Scan the data. Collect each line that contains the word "changed".

┌──

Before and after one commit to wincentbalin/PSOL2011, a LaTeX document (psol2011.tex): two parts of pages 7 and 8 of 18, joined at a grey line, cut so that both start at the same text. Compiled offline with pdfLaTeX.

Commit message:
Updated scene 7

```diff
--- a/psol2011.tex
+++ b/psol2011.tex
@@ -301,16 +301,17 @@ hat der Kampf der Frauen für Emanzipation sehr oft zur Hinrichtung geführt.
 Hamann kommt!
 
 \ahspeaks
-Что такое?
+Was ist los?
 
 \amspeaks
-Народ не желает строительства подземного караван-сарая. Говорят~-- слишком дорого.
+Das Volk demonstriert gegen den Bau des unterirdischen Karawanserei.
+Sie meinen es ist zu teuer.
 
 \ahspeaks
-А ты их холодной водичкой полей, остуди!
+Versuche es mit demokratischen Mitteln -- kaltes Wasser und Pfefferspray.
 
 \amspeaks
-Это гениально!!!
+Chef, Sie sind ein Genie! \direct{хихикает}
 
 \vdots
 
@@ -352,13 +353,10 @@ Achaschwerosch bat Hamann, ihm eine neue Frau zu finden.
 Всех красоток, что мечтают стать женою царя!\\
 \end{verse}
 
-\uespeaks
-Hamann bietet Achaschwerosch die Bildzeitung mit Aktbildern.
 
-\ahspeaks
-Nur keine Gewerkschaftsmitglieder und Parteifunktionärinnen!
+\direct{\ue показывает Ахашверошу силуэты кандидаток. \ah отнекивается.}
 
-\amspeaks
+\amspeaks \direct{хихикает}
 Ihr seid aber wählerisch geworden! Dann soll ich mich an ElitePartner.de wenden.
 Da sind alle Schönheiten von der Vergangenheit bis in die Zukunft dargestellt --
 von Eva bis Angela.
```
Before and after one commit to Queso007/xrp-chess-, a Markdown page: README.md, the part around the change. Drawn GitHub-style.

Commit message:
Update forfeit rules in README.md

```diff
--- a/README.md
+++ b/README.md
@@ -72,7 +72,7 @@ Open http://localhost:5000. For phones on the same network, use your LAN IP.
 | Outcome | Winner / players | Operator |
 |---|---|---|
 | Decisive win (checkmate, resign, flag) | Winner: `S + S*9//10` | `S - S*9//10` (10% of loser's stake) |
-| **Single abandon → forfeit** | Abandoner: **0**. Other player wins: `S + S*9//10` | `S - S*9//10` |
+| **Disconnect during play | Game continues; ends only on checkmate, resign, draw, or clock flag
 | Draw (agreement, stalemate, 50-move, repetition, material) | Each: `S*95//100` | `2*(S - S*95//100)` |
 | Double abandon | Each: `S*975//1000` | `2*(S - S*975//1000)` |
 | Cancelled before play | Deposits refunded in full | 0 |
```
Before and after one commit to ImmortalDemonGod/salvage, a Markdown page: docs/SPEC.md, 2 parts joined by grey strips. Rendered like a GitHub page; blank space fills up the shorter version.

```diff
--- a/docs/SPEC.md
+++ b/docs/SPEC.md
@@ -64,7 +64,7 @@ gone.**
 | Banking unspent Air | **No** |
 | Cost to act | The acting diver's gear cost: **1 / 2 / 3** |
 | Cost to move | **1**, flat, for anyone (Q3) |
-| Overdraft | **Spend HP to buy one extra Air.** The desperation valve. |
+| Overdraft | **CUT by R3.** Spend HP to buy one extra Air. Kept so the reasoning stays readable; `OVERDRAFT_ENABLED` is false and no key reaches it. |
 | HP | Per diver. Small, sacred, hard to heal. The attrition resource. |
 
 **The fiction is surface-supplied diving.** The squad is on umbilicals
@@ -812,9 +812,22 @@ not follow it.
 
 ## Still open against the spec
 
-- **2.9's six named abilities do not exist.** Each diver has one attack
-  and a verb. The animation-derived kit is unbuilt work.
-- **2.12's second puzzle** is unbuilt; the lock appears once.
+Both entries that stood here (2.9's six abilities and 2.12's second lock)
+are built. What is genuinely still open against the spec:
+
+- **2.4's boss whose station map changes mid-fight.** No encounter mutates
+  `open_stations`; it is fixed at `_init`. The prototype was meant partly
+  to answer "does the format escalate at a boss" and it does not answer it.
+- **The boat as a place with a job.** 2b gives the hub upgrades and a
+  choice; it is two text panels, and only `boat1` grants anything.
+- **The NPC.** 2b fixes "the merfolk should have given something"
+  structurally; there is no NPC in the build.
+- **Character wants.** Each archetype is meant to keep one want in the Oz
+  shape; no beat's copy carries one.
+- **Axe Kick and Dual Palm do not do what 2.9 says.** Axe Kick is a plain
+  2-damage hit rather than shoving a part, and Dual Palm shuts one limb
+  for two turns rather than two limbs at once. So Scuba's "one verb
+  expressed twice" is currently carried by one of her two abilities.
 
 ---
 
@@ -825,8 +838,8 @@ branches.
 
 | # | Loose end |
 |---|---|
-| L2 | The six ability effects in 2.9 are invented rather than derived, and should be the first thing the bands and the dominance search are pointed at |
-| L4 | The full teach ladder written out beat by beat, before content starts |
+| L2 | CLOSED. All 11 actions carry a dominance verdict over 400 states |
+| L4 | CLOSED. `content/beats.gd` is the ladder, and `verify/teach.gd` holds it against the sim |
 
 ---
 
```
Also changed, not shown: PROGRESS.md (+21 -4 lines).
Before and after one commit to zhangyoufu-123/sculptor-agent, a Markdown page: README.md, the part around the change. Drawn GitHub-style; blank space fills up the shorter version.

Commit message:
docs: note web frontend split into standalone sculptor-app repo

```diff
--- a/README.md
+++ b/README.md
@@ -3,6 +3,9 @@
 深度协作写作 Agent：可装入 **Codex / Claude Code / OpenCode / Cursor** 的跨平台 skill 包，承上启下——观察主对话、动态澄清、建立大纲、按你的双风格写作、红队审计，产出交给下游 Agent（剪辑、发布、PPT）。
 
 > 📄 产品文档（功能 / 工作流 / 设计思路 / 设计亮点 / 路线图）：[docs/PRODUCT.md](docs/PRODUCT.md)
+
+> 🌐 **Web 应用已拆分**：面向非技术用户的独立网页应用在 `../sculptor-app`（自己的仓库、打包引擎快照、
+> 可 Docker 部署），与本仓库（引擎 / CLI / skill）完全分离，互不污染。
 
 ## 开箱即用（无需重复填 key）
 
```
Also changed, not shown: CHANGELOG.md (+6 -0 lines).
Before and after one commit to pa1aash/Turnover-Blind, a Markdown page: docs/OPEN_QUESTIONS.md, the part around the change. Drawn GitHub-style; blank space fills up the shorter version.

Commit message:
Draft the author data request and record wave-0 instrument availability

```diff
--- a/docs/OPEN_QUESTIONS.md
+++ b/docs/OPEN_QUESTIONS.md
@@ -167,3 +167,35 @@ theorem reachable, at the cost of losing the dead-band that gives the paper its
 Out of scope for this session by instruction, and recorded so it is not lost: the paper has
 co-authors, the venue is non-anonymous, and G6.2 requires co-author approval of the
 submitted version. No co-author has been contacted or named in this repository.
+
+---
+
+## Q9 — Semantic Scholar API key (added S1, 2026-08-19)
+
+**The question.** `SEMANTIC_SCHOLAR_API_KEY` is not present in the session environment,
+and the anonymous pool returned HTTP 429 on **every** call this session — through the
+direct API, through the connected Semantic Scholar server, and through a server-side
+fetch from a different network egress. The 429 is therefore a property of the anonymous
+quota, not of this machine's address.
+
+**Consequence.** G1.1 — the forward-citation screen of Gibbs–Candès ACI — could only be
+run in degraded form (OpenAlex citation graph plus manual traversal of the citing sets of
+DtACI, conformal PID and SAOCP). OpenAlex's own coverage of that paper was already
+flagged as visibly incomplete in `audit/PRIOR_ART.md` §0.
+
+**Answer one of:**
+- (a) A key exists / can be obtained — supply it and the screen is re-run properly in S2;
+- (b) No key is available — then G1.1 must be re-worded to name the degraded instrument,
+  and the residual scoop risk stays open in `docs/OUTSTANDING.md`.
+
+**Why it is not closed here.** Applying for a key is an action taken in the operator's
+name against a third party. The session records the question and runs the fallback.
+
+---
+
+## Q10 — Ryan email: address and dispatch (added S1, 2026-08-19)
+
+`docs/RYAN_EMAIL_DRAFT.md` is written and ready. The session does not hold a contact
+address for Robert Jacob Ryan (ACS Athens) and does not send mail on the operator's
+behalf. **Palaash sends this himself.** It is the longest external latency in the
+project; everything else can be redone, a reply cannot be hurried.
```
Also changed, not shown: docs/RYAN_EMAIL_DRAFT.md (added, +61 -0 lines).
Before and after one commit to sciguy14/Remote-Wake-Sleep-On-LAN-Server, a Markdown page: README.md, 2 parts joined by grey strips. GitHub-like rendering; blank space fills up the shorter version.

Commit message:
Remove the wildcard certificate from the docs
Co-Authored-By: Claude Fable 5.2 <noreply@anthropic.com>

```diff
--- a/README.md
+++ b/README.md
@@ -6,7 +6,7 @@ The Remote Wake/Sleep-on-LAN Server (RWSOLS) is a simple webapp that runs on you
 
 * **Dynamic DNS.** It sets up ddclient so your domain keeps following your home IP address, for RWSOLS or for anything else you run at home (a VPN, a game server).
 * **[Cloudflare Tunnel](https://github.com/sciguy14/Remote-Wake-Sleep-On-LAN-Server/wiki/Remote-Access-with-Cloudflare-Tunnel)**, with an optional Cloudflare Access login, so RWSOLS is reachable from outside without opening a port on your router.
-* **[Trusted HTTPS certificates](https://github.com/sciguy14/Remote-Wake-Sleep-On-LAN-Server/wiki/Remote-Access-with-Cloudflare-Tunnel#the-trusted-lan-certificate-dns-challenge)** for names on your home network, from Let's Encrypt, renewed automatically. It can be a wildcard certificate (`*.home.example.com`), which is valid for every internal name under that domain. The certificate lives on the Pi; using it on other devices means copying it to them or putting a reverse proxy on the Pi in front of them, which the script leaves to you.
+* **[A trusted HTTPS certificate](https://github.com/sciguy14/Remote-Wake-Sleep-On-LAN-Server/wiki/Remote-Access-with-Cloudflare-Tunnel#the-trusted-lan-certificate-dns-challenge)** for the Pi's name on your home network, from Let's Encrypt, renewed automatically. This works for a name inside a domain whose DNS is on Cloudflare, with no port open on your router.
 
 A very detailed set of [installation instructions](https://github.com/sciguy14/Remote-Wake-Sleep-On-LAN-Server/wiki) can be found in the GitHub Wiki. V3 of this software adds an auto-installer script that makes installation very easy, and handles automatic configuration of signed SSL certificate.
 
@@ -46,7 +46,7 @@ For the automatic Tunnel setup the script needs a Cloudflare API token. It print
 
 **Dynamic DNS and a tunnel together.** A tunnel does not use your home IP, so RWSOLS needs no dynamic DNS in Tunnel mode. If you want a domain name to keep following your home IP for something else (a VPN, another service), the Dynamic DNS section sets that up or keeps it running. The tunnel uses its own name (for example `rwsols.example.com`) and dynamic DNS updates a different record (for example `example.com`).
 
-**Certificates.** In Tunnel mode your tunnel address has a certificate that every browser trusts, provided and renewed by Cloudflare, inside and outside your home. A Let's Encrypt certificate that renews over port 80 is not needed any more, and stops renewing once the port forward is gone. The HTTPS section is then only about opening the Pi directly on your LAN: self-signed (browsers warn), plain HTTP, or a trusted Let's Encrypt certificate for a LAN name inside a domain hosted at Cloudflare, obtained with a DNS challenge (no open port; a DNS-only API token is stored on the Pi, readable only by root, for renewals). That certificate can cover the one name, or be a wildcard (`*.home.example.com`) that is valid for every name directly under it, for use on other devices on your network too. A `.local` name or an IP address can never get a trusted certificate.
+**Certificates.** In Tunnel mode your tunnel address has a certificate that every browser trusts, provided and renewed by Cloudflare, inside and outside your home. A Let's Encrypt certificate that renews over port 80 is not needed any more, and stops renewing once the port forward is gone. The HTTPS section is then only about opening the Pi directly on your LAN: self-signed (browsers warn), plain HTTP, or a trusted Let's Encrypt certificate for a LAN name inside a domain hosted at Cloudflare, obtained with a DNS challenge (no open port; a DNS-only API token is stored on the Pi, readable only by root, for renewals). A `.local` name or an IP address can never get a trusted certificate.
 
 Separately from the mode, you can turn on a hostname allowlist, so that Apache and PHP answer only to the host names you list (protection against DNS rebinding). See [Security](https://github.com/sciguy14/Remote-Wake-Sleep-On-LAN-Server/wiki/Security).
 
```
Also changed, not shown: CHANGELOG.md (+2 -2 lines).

└──

(RESULT):
Also changed, not shown: PROGRESS.md (+21 -4 lines).
Also changed, not shown: CHANGELOG.md (+6 -0 lines).
Also changed, not shown: docs/RYAN_EMAIL_DRAFT.md (added, +61 -0 lines).
Also changed, not shown: CHANGELOG.md (+2 -2 lines).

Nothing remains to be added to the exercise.